Collected data entries:
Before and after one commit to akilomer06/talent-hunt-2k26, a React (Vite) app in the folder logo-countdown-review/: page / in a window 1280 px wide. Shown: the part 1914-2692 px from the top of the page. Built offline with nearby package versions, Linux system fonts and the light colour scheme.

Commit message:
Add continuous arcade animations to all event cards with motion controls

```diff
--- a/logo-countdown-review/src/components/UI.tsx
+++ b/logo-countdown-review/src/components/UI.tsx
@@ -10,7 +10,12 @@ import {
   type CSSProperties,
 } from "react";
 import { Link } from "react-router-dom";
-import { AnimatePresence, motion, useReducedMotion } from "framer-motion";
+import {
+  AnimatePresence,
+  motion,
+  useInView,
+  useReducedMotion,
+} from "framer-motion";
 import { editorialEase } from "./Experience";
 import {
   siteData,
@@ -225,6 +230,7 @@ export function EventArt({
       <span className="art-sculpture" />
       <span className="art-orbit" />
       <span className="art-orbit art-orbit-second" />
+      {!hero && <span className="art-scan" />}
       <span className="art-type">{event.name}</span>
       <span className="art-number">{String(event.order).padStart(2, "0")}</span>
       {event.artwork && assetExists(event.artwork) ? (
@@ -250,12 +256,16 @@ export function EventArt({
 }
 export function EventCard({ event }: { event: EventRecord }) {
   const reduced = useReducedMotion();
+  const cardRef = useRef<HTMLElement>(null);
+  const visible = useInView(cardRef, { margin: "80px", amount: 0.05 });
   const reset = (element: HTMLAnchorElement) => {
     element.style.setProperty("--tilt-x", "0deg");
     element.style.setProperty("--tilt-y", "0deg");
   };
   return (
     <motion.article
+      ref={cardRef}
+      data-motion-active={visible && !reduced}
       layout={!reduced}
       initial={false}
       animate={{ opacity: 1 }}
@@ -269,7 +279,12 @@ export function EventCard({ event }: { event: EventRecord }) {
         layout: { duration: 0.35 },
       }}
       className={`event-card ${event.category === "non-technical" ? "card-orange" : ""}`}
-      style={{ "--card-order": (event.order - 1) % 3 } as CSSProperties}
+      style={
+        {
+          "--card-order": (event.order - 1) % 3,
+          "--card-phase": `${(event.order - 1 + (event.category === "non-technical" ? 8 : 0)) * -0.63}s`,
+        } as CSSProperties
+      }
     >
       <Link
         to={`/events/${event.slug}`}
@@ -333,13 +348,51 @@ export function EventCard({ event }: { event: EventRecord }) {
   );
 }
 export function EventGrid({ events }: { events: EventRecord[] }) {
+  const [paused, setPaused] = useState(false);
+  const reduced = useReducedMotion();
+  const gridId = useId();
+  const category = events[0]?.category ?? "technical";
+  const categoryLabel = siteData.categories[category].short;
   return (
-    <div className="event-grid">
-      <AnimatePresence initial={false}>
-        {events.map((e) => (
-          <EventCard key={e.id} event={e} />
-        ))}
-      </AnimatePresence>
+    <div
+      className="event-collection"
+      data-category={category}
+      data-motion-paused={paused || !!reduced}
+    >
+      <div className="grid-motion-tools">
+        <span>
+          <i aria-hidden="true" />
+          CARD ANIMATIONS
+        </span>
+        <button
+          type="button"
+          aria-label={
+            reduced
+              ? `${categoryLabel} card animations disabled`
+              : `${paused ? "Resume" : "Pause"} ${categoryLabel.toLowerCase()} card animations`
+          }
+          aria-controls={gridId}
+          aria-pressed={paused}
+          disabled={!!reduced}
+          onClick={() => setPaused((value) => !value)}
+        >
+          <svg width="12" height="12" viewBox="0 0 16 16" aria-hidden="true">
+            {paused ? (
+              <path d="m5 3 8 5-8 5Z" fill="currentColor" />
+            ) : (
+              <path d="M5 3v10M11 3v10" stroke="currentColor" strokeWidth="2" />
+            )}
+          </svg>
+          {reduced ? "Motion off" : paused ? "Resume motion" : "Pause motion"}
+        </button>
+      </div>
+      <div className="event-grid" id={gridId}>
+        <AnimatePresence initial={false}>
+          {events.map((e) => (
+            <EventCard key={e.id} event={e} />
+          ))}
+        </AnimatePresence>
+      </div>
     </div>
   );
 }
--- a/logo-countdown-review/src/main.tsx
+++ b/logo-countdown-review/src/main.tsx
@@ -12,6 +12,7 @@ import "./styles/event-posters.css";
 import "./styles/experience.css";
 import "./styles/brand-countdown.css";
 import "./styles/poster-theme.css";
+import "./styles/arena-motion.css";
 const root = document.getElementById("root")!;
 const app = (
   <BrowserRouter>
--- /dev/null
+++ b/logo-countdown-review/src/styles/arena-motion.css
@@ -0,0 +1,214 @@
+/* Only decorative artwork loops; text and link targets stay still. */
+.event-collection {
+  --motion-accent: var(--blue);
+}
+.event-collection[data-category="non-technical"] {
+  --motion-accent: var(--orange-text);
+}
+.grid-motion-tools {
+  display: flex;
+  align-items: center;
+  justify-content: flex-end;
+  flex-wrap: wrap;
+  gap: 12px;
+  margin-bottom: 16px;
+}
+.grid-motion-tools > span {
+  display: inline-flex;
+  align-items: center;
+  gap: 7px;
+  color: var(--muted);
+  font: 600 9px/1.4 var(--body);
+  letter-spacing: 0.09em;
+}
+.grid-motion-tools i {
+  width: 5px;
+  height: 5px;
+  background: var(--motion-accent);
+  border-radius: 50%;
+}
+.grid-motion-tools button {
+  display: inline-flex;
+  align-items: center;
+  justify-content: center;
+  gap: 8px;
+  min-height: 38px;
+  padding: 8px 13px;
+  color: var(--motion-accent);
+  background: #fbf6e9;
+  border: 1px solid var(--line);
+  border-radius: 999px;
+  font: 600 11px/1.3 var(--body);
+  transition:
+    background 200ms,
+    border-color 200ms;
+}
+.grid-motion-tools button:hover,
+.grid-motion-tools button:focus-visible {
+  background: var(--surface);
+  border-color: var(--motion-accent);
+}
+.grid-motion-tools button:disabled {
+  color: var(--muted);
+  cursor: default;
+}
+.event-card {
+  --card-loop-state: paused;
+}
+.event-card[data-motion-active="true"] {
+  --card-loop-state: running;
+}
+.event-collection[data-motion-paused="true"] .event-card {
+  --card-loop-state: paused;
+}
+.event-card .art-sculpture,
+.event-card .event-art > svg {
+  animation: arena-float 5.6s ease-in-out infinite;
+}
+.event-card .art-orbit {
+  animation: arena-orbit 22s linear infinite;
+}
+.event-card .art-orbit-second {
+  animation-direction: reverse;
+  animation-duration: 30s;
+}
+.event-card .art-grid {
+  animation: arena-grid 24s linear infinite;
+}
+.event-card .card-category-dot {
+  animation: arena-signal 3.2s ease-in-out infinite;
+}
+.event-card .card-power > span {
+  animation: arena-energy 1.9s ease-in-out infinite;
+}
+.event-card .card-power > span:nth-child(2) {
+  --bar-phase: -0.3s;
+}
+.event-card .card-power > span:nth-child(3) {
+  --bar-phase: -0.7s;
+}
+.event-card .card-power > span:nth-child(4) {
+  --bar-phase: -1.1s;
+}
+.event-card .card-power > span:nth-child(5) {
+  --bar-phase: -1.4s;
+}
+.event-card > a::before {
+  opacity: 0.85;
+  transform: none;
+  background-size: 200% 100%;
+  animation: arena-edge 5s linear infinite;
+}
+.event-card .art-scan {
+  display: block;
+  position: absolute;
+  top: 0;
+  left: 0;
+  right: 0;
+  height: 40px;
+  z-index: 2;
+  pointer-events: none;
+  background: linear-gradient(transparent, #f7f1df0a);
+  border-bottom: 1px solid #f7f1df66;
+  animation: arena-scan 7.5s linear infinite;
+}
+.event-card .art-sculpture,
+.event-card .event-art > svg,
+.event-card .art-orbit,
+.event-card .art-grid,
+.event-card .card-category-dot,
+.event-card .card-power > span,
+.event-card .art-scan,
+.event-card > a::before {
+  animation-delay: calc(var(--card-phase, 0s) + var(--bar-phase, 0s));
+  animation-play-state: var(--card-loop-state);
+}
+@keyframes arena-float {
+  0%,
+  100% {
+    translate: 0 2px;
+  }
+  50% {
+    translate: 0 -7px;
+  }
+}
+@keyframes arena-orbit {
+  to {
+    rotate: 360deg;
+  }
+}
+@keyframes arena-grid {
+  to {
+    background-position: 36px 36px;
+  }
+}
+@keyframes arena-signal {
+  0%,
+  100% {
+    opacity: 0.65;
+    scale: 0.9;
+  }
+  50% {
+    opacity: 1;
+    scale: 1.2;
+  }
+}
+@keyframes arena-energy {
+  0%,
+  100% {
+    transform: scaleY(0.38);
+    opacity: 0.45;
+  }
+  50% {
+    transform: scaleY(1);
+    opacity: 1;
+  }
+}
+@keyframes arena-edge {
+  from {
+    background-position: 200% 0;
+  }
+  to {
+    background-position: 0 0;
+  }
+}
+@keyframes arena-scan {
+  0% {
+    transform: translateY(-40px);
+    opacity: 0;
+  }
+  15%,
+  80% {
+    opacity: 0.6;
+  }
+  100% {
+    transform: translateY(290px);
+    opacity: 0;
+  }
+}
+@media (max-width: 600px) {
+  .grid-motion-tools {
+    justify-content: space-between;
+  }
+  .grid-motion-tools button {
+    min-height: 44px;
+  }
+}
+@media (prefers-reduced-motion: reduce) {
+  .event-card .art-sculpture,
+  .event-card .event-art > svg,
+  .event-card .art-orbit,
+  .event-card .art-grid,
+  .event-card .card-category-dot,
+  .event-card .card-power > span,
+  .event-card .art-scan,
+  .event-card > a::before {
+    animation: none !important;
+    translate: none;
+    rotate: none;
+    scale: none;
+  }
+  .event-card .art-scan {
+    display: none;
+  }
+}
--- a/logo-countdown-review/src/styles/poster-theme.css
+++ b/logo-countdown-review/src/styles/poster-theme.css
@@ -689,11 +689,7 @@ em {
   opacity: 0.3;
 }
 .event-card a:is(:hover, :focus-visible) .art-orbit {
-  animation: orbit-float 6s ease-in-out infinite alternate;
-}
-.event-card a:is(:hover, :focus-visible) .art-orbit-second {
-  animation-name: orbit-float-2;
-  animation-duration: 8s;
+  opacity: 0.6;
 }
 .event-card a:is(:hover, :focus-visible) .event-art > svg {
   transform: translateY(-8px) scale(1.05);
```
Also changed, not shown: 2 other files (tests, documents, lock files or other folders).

### What you will do
Return all lines from the entries that contain the string "null".

### Output for this exercise
+  const cardRef = useRef<HTMLElement>(null);
--- /dev/null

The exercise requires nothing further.